We are always on the lookout for diversity activities taking place in local communities across the country. We recently learned about a diversity initiative in Marblehead, Massachusetts, a predominately white bedroom community north of Boston, that included a screening of the World Trust diversity video, Mirrors of Privilege: Making Whiteness Visible.
Curious to hear how that conversation went, we contacted Reverend Wendy von Zirpolo, the event organizer.
A World Trust donor recently sent us link to an article entitled "7 Things I Can Do That My Black Son Can't." The author, Calvin Hennick, is a white father of two bi-racial children. We appreciate his commentary, including this:
In my experience, white people (and straight people, and male people, and Christian people — all groups of which I’m a member) tend to dismiss the notion that we’re privileged. It’s an uncomfortable thing to acknowledge that you’re the recipient of unfair benefits, especially when those benefits are often nearly invisible to those who receive them. But when you’re a parent, those privileges stop being invisible. It’s the reason why male congressmen with daughters are more likely to support women’s issues. It’s the reason why Ohio Sen. Rob Portman suddenly declared his support for same-sex marriage after his son came out as gay. And it’s the reason why, everywhere I look, I see hassles that my son will have to face that I don’t.
Hennick goes on to enumerate a list of things he can do "without hassle." For example, walk through a store without being followed, lose his temper in traffic, and complain about racism.
It IS possible -- and necessary -- for white people to engage others in authentic conversation about privilege. There are productive ways to go about it. These five steps we've shared before can be applied to the clip "Understanding White Privilege" from the World Trust film Mirrors of Privilege: Making Whiteness Visible.
Topics: Film: Mirrors of Privilege

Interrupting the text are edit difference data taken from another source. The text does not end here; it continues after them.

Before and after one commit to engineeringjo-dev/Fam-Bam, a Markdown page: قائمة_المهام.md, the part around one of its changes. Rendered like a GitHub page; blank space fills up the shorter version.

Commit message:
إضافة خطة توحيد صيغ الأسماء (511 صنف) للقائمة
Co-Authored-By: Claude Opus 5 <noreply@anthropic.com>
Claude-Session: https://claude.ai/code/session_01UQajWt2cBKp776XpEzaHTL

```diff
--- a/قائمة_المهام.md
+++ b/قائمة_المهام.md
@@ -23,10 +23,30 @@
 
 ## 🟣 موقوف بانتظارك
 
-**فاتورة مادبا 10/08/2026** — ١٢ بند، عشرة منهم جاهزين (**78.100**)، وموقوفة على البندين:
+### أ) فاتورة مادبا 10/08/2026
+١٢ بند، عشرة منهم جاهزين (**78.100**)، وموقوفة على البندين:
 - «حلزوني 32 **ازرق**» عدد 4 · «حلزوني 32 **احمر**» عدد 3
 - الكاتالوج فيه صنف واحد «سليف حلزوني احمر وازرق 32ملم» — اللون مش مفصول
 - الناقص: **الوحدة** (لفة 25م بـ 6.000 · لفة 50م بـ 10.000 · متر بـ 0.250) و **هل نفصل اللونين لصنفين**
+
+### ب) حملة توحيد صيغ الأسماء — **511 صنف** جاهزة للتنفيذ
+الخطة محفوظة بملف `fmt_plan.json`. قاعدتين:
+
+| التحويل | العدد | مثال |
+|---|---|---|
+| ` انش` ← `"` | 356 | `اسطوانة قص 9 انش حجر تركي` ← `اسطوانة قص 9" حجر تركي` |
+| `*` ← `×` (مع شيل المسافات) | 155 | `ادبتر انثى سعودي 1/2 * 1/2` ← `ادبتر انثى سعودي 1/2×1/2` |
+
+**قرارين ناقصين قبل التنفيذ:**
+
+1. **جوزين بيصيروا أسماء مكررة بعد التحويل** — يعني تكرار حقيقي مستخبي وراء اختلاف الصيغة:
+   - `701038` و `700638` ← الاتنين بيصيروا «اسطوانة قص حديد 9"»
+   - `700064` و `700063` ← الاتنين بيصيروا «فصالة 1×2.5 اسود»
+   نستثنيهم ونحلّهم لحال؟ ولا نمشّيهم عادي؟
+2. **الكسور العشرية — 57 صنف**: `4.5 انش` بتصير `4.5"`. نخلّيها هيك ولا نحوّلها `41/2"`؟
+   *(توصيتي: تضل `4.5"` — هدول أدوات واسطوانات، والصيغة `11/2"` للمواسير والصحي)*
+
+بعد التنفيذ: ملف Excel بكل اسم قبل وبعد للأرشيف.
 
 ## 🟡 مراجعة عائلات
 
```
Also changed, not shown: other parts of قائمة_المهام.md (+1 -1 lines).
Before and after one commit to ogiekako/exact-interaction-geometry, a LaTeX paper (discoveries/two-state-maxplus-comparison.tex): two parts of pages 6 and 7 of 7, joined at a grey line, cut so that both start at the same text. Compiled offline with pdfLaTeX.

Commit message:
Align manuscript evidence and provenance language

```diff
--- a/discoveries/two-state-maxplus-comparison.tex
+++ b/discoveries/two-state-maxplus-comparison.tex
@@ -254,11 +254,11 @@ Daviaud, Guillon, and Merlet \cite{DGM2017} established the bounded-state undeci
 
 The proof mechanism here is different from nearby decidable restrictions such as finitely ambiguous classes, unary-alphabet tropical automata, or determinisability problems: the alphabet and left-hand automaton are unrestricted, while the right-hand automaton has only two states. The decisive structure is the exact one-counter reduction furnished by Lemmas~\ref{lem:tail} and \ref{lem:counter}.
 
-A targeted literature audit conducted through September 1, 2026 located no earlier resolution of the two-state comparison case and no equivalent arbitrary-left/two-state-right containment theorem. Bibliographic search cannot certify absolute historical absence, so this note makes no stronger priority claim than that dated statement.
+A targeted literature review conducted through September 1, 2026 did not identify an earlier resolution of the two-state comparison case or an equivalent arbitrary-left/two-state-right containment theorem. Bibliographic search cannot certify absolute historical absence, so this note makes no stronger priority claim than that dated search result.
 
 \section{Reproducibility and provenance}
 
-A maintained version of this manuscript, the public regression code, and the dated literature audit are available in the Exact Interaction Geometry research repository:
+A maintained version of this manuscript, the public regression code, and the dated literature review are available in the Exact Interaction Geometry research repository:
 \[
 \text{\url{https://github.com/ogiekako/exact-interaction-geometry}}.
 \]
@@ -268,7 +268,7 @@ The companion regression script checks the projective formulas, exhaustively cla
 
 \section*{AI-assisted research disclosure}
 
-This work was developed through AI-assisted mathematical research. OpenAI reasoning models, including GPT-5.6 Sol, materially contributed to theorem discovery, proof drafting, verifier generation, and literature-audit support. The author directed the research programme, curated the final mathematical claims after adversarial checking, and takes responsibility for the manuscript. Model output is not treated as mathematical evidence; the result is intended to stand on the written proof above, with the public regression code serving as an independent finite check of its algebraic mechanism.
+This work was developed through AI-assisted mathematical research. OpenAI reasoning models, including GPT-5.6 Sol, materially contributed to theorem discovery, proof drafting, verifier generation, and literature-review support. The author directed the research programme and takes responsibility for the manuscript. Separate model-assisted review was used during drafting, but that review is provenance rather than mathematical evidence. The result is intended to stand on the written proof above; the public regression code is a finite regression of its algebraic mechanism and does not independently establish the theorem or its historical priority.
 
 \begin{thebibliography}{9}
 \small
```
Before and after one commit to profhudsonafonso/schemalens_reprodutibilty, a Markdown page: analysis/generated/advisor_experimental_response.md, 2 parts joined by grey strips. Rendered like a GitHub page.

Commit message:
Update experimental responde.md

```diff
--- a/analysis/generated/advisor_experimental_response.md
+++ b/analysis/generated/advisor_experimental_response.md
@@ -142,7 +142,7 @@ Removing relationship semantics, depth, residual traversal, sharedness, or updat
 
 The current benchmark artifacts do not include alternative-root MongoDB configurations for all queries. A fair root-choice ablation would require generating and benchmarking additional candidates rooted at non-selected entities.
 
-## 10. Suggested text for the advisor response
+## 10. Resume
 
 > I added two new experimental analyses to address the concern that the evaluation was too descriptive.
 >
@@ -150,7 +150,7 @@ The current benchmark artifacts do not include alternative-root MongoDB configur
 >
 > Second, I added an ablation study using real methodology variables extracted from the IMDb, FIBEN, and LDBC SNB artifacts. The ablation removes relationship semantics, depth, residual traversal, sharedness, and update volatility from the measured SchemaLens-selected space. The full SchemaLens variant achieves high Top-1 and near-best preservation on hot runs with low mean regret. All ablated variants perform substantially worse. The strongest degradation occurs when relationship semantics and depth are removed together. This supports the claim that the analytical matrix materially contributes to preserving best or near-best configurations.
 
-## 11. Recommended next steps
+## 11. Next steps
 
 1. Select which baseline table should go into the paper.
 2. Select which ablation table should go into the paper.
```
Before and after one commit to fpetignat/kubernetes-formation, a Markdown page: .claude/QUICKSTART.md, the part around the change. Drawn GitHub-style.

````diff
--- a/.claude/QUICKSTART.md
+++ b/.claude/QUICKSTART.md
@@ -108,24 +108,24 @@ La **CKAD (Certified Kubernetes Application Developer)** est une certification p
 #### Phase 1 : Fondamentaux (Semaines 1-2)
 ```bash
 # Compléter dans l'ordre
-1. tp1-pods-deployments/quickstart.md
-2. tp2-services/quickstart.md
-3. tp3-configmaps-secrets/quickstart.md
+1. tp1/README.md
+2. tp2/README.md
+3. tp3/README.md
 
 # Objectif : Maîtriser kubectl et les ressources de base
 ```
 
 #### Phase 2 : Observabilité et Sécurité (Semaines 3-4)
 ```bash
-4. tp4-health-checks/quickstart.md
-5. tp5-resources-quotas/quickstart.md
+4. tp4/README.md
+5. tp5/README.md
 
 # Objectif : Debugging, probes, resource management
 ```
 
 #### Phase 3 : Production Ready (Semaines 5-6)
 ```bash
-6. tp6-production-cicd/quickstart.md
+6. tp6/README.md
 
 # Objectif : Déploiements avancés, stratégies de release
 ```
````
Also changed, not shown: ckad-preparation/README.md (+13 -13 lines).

An Unhelpful Pattern
After many years of doing cultural diversity workshops, we recognized an unhelpful pattern often emerged in the learning environment. In a typical workshop, people of color were asked to share their stories. The people of color in the session had a lot to say, their stories needed to be heard and understood. However, instead of listening to these experiences, white people often became overwhelmed by guilt, shame or denial. These reactions left the people of color vulnerable to judgment or rejection by the white participants. People of color often ended up being the source of ”the problem” without any real learning taking place. An unintended consequence, this pattern blocked healing and reinforced the fracture that racial misunderstanding causes all too frequently.
It was clear that to enable participants to move beyond historical and cultural understanding about race, that pattern needed to change and different tools were needed. We needed new resources to support a more effective dynamic of learning and healing between racial groups.
Topics: Film: Mirrors of Privilege
" Mirrors of Privilege: Making Whiteness Visible is a moving call, long-overdue, coming from the heart of white people working to restore their own humanity," said Van Jones, Founder of GreenForAll.org.